Got milk? How about cheese? If so, chances are it started its way to your kitchen from one of Ohio’s 2,200 dairy farms.
According to Mechanicsburg farmer Mark Hoewischer, Ohio’s dairy industry is struggling back from the effects of a volatile market and two years of a pandemic.
“The question you ask yourself every day now is, ‘Should I retire or should I keep going,” said Hoewischer, who is attending this week’s Ohio State Fair in Columbus.
His dairy herd is a little larger thanks to a well-attended birth this week in the Dairy Barn at the State Fair.
Ohio has more than 263,000 dairy cows producing 650 million gallons of milk a year. However, prices fluctuate dramatically, and demand from restaurants and schools plunged drastically during the COVID-19 pandemic.

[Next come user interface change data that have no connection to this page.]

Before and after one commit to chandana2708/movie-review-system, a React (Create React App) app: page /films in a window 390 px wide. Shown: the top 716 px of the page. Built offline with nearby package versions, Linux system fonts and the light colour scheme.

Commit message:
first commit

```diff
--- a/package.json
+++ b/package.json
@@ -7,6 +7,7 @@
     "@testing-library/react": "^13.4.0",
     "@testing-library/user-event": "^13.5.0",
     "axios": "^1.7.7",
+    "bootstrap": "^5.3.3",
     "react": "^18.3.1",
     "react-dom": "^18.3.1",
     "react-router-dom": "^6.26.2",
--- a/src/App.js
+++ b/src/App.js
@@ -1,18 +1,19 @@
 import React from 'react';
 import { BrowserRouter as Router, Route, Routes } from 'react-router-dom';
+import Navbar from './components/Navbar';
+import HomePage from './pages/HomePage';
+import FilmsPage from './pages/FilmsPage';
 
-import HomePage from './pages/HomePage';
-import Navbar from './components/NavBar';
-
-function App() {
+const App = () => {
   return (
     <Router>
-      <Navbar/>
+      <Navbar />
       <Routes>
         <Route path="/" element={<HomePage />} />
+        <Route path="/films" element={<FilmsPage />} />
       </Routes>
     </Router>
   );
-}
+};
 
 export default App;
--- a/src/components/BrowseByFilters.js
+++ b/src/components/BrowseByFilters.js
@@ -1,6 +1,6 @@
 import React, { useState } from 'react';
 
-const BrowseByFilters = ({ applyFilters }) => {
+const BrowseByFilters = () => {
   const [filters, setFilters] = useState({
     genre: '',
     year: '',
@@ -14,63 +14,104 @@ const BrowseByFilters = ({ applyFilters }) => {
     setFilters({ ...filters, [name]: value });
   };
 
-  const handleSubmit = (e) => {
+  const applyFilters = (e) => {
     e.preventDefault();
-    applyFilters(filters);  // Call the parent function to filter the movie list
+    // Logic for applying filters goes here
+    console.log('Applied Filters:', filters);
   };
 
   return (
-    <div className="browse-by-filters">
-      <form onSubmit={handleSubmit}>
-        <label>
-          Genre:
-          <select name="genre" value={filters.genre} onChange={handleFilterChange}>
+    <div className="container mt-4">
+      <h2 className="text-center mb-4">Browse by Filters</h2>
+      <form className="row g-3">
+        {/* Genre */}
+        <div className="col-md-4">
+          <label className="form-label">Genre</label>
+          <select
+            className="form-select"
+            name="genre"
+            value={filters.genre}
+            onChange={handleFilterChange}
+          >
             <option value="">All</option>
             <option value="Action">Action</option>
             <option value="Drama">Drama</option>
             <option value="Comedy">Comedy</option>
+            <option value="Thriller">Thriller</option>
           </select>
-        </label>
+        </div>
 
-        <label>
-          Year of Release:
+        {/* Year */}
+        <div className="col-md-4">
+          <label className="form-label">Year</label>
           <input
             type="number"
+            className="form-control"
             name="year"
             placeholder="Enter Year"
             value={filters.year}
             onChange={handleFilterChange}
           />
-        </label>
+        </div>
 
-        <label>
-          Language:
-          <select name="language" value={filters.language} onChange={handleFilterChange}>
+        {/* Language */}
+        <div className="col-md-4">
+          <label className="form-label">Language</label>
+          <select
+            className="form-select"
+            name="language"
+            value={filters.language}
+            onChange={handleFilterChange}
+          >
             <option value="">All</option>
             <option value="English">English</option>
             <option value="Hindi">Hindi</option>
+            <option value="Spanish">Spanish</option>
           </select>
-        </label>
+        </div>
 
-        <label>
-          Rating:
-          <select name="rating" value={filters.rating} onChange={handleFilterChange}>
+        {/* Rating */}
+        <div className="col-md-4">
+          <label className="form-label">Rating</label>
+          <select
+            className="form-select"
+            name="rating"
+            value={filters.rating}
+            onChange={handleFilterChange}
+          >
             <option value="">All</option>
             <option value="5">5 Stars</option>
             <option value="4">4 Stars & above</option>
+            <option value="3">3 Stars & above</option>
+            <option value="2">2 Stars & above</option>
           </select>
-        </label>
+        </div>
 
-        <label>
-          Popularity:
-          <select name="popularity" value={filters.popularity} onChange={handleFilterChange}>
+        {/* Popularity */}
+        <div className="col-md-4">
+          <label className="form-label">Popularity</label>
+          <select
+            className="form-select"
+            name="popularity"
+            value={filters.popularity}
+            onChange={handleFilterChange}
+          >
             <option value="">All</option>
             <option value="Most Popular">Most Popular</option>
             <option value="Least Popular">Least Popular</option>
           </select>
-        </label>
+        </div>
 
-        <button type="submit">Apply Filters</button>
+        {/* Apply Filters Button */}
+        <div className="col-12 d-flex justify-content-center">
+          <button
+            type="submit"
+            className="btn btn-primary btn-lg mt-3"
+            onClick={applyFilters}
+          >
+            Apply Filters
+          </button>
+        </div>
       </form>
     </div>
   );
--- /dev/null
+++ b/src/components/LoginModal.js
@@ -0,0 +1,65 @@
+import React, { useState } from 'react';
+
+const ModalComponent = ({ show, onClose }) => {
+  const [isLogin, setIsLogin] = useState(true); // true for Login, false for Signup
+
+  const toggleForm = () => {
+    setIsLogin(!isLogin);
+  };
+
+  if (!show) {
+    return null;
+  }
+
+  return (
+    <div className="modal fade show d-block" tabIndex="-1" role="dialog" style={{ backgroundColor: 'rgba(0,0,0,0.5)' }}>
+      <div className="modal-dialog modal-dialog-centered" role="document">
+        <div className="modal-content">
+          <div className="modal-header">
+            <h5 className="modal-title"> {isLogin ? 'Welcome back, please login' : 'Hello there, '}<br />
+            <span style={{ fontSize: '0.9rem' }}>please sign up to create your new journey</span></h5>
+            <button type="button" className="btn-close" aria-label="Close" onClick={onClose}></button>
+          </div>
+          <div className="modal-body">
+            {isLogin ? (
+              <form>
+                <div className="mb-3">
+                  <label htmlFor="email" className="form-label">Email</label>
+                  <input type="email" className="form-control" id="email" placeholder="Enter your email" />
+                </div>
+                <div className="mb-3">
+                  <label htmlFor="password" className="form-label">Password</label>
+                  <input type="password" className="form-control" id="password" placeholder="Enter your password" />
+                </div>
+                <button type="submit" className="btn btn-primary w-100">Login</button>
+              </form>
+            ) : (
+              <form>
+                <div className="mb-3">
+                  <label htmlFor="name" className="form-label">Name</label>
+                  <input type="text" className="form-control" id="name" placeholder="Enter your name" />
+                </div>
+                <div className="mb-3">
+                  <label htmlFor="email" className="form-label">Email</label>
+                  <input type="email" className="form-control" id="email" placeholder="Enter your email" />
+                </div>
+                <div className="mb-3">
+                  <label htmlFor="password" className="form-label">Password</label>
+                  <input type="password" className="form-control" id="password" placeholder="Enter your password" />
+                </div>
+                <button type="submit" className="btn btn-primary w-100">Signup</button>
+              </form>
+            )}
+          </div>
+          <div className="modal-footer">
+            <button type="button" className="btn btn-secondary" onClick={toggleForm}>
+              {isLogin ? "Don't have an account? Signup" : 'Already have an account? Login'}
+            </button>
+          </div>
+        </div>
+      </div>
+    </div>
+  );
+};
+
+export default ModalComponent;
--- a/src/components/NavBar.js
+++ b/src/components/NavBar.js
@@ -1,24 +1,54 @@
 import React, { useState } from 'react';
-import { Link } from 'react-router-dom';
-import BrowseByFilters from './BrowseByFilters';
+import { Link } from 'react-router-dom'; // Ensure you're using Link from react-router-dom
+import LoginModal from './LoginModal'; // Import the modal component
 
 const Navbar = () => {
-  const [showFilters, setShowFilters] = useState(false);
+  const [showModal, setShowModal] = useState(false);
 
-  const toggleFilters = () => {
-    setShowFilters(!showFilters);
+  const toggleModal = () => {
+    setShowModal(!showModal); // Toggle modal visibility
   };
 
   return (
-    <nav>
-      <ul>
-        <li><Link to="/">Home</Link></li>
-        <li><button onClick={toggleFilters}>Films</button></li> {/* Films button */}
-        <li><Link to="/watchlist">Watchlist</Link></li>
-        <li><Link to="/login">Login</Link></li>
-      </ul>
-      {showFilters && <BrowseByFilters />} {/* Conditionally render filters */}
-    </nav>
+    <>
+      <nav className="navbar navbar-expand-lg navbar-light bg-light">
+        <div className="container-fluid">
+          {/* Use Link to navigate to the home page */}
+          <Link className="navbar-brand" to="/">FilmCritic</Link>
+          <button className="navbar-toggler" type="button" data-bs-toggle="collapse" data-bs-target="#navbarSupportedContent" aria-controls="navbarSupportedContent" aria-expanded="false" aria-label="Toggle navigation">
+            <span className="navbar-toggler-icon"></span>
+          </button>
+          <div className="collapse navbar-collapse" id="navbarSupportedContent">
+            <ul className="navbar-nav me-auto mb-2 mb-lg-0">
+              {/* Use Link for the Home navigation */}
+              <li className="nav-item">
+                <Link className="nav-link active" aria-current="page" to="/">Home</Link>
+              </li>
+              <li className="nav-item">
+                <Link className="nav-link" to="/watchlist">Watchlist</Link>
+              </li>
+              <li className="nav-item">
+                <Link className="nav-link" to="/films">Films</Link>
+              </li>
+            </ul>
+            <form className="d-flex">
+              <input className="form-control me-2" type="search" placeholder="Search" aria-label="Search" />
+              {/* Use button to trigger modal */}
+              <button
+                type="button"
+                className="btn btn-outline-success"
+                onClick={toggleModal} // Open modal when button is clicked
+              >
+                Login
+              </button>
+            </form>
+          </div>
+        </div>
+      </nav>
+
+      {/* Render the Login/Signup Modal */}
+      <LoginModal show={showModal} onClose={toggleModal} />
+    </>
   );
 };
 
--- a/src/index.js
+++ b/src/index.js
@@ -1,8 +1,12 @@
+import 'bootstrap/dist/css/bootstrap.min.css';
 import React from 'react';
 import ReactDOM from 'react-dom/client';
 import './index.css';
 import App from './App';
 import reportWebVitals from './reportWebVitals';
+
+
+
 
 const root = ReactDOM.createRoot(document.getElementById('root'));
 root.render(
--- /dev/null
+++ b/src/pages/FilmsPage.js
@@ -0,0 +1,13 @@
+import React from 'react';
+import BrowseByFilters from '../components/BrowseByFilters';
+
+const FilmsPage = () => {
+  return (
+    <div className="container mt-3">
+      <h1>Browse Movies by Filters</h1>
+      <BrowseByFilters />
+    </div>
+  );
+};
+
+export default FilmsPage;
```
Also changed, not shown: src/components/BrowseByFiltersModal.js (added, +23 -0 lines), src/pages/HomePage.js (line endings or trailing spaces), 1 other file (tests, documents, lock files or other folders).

“It’s hard,” Hoewischer said. “I’ve done it for 51 years. It was hard. My cows are my 401K, and overnight, my 401K was cut in half.”
And coming out of the pandemic, he was hit hard by inflation.

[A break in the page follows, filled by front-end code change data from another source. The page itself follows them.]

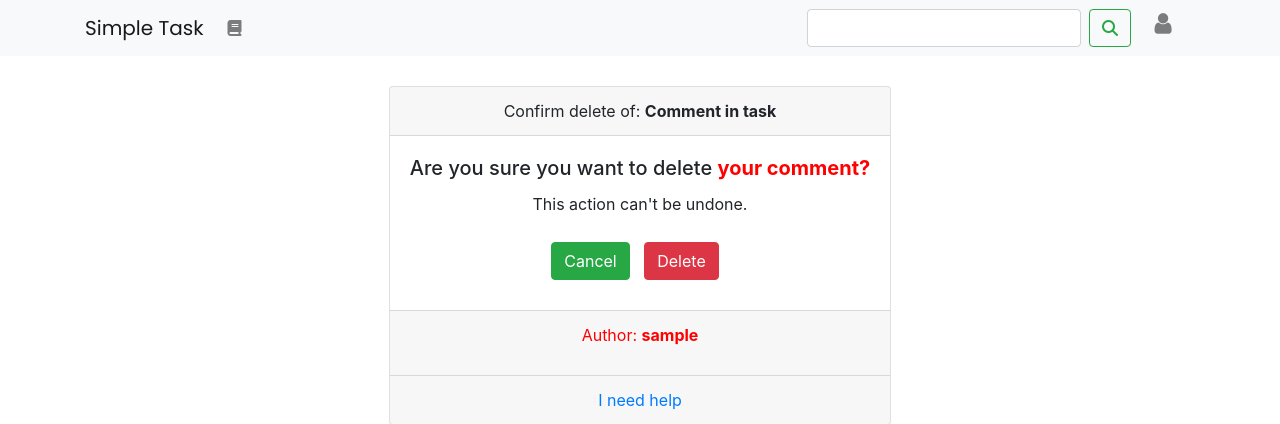
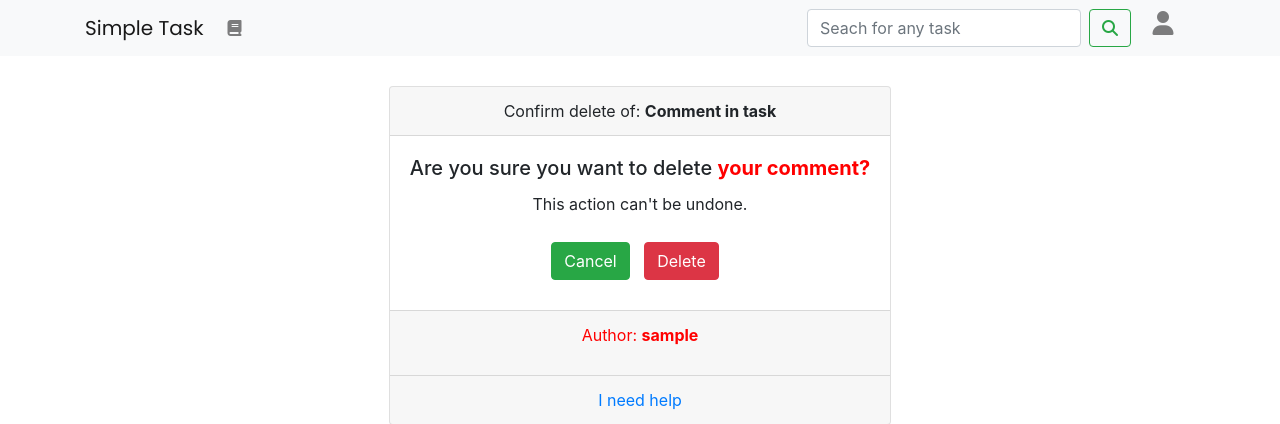
Before and after one commit to caioricciuti/simple_task, a Django app: page /task/comment/1/delete in a window 1280 px wide. Shown: the top 424 px of the page. Run offline with Django 3.2, Linux system fonts and the light colour scheme; a user stored in the database is signed in; tables that the repository leaves empty hold one stand-in row (values such as "Sample post"); parts of the project's set-up code (start-up, migrations or seed data) failed here and were passed over; some libraries are stand-ins or nearby versions.

Commit message:
'update'

```diff
--- a/task_app/templates/task_app/task_search.html
+++ b/task_app/templates/task_app/task_search.html
@@ -27,9 +27,9 @@
           <th scope="col" data-toggle="tooltip" data-placement="top" title="Departament">Dep.</th>
           <th scope="col"></th>
       </tr>
+      {% for query in object_list %}
       </thead>
-       <tbody>
-        {% for query in object_list %}
+        <tbody>
       <tr>
           {% if query.importance == "H" %}
           <th  scope="row" data-toggle="tooltip" data-placement="top" title="HIGH"><i style="color: red" class="fas fa-bookmark"></i></th>
@@ -93,6 +93,7 @@
       </div>
     </div>
   </div>
+
 </div>
 {% include "shared/footer.html" %}
 {% endblock content %}
--- a/task_app/views.py
+++ b/task_app/views.py
@@ -147,8 +147,8 @@ class TaskSearchView(LoginRequiredMixin, ListView):
         query = self.request.GET.get('q')
         usr = self.request.user
         if query:
-            object_list = self.model.objects.filter(Q(title__icontains=query) & Q(is_public = True) | Q(title__icontains=query) & Q(author = usr) | Q(title__icontains=query) & Q(responsable = usr))
-            #object_list = self.model.objects.filter(title__icontains=query)
+            object_list = self.model.objects.filter(Q(title__icontains=query) & Q(is_public = True) |
+            Q(title__icontains=query) & Q(author = usr) | Q(title__icontains=query) & Q(responsable = usr))
         else:
             object_list = self.model.objects.none()
         return object_list
--- a/templates/shared/nav.html
+++ b/templates/shared/nav.html
@@ -1,6 +1,4 @@
 <style>
-    @import url("//maxcdn.bootstrapcdn.com/font-awesome/4.7.0/css/font-awesome.min.css");
-
 .navbar-icon-top .navbar-nav .nav-link > .fa {
   position: relative;
   width: 36px;
@@ -137,7 +135,7 @@
           <ul class="navbar-nav ">
                  <li class="nav-item">
                    <form class="form-inline seach-form" action="/task/results" method='GET'>
-                     <input class="form-control mr-sm-2" type='text' name='q' value='{{ request.GET.q }}'>
+                     <input placeholder="Seach for any task" class="form-control mr-sm-2" type='text' name='q' value='{{ request.GET.q }}'>
                      <button class="btn btn-outline-success my-2 my-sm-0" type='submit'><i class="fas fa-search"></i></button>
                    </form>
                  </li>
```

“A year ago last March, I filled my diesel fuel tank for my tractors — $1,500,” Hoewischer said. “Filled it this March — $3,200. Filled it about three weeks ago — $5,400. I don’t get any more out of it. I will burn it just as fast.”
Nearly every dairy farm in Ohio is family-owned. Hoewischer said he has 10 grandchildren, but he can’t expect them to try to raise a family on the income dairy farmers earn now.
During the economic downturn, he stopped taking a salary.
“I paid myself to do this,” Hoewischer said. “Most people wouldn’t do that, but dairy farmers will do it.”
Ohio is 11th in the nation in milk production, but first in the production of Swiss cheese. Hoewischer said prices right now are at a good spot, but that costs are up.